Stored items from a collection

■ ■ ■ ■ ■ ■ ■

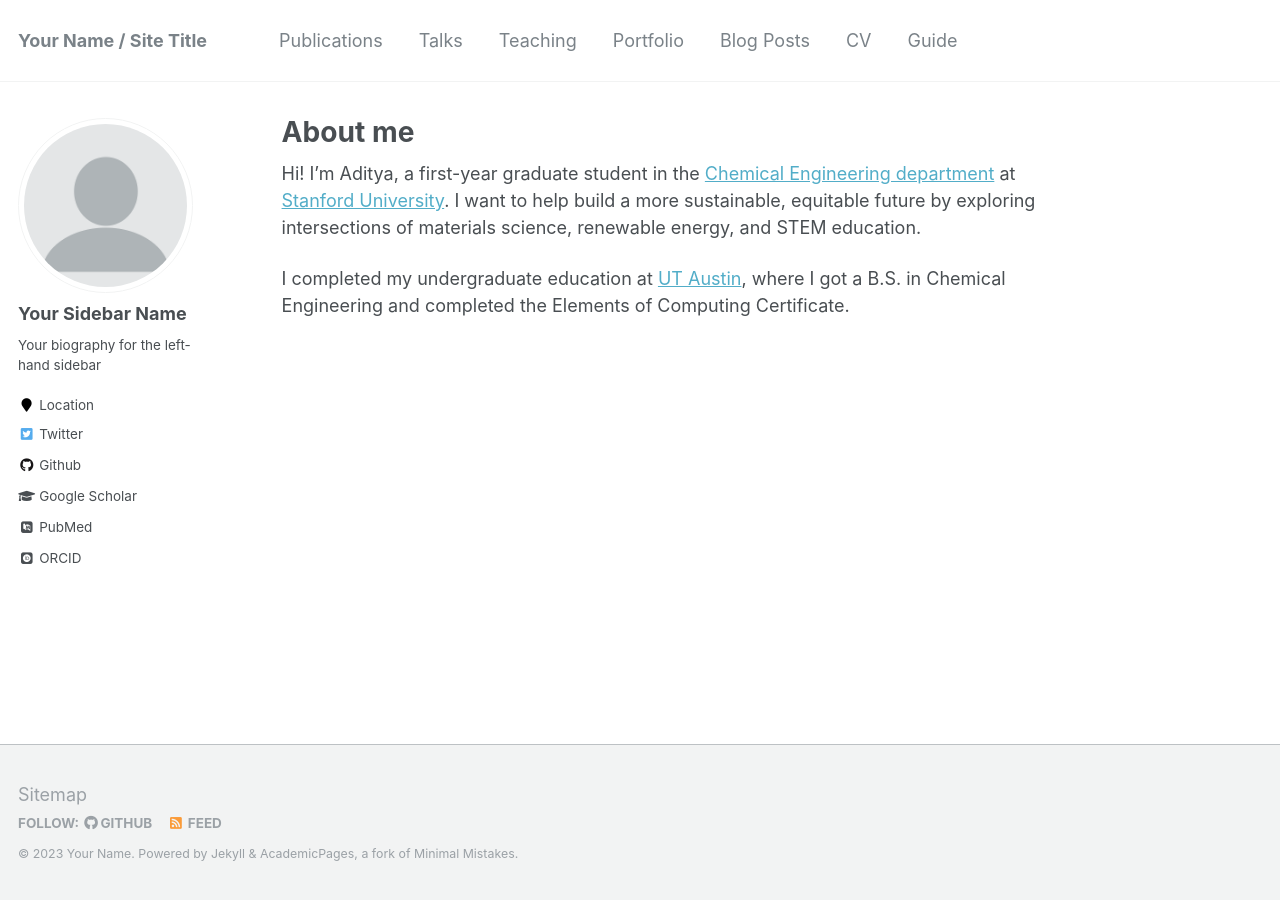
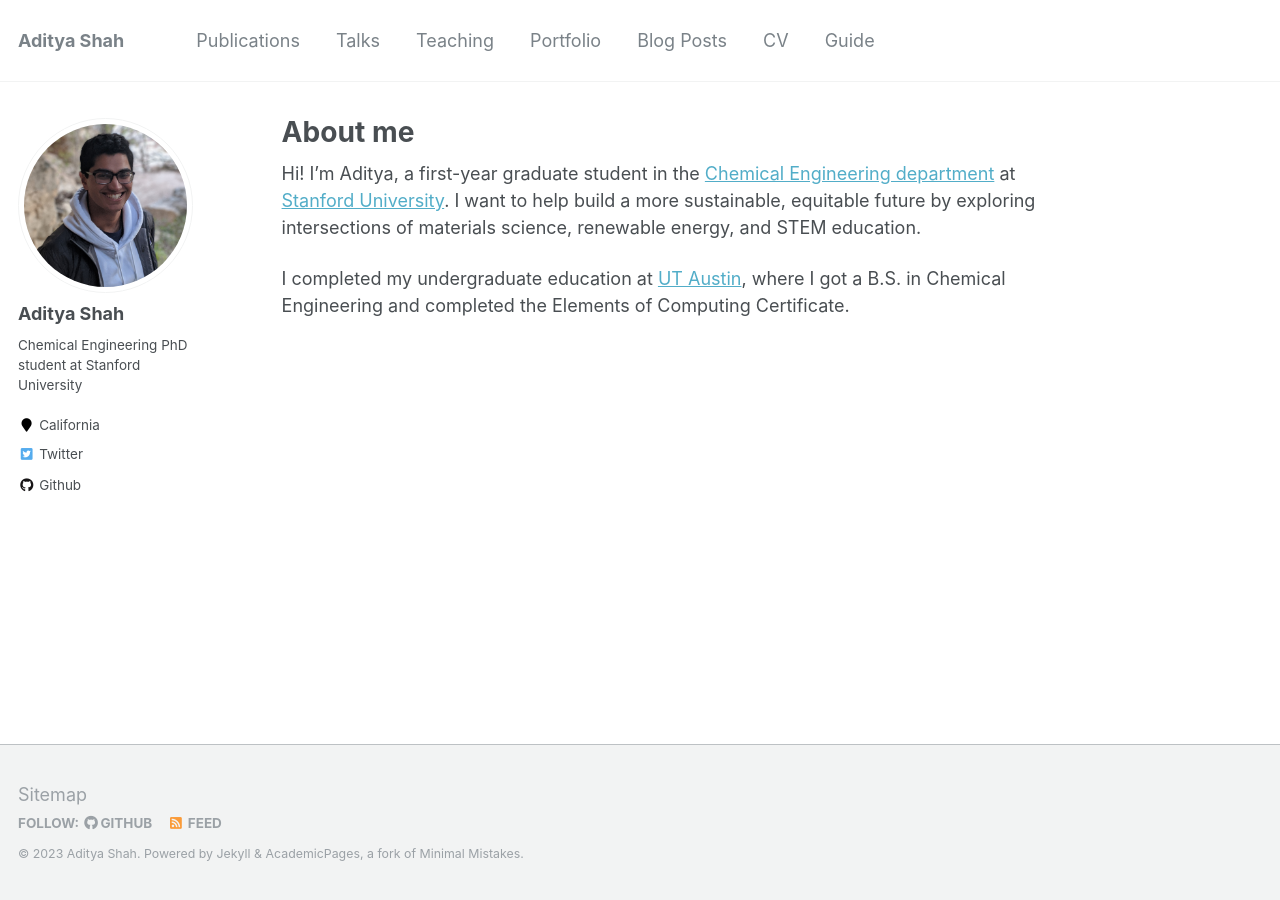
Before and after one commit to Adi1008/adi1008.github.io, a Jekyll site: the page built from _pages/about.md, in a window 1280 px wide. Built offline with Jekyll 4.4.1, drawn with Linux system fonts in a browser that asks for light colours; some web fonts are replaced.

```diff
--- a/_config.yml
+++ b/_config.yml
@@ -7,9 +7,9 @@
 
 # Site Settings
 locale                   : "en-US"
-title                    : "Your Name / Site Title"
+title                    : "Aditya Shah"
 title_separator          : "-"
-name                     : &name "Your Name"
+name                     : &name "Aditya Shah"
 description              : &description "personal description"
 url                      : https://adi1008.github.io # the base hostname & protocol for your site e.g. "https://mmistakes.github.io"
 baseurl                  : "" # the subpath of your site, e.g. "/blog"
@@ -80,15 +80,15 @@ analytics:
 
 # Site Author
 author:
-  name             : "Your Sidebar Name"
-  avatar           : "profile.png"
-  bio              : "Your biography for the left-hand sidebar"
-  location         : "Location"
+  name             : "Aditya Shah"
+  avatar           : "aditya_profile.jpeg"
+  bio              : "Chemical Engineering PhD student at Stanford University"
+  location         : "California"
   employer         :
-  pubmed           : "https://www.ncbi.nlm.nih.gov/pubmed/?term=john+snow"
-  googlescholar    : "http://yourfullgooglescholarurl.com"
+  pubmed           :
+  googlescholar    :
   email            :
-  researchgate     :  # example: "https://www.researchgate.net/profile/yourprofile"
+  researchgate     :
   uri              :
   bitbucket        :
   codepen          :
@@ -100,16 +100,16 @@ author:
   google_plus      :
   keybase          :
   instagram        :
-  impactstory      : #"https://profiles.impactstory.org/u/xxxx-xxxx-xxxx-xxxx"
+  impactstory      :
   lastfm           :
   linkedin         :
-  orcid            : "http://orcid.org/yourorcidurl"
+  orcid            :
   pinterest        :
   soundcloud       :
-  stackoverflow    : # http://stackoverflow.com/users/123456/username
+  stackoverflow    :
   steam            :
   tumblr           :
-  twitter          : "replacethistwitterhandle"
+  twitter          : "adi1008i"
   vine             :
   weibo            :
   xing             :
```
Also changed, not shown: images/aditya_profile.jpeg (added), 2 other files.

■ ■ ■ ■ ■ ■ ■

## Task goal
Every line of the data above should be returned exactly, with the pictures removed.

## Result of this exercise
Before and after one commit to Adi1008/adi1008.github.io, a Jekyll site: the page built from _pages/about.md, in a window 1280 px wide. Built offline with Jekyll 4.4.1, drawn with Linux system fonts in a browser that asks for light colours; some web fonts are replaced.

```diff
--- a/_config.yml
+++ b/_config.yml
@@ -7,9 +7,9 @@
 
 # Site Settings
 locale                   : "en-US"
-title                    : "Your Name / Site Title"
+title                    : "Aditya Shah"
 title_separator          : "-"
-name                     : &name "Your Name"
+name                     : &name "Aditya Shah"
 description              : &description "personal description"
 url                      : https://adi1008.github.io # the base hostname & protocol for your site e.g. "https://mmistakes.github.io"
 baseurl                  : "" # the subpath of your site, e.g. "/blog"
@@ -80,15 +80,15 @@ analytics:
 
 # Site Author
 author:
-  name             : "Your Sidebar Name"
-  avatar           : "profile.png"
-  bio              : "Your biography for the left-hand sidebar"
-  location         : "Location"
+  name             : "Aditya Shah"
+  avatar           : "aditya_profile.jpeg"
+  bio              : "Chemical Engineering PhD student at Stanford University"
+  location         : "California"
   employer         :
-  pubmed           : "https://www.ncbi.nlm.nih.gov/pubmed/?term=john+snow"
-  googlescholar    : "http://yourfullgooglescholarurl.com"
+  pubmed           :
+  googlescholar    :
   email            :
-  researchgate     :  # example: "https://www.researchgate.net/profile/yourprofile"
+  researchgate     :
   uri              :
   bitbucket        :
   codepen          :
@@ -100,16 +100,16 @@ author:
   google_plus      :
   keybase          :
   instagram        :
-  impactstory      : #"https://profiles.impactstory.org/u/xxxx-xxxx-xxxx-xxxx"
+  impactstory      :
   lastfm           :
   linkedin         :
-  orcid            : "http://orcid.org/yourorcidurl"
+  orcid            :
   pinterest        :
   soundcloud       :
-  stackoverflow    : # http://stackoverflow.com/users/123456/username
+  stackoverflow    :
   steam            :
   tumblr           :
-  twitter          : "replacethistwitterhandle"
+  twitter          : "adi1008i"
   vine             :
   weibo            :
   xing             :
```
Also changed, not shown: images/aditya_profile.jpeg (added), 2 other files.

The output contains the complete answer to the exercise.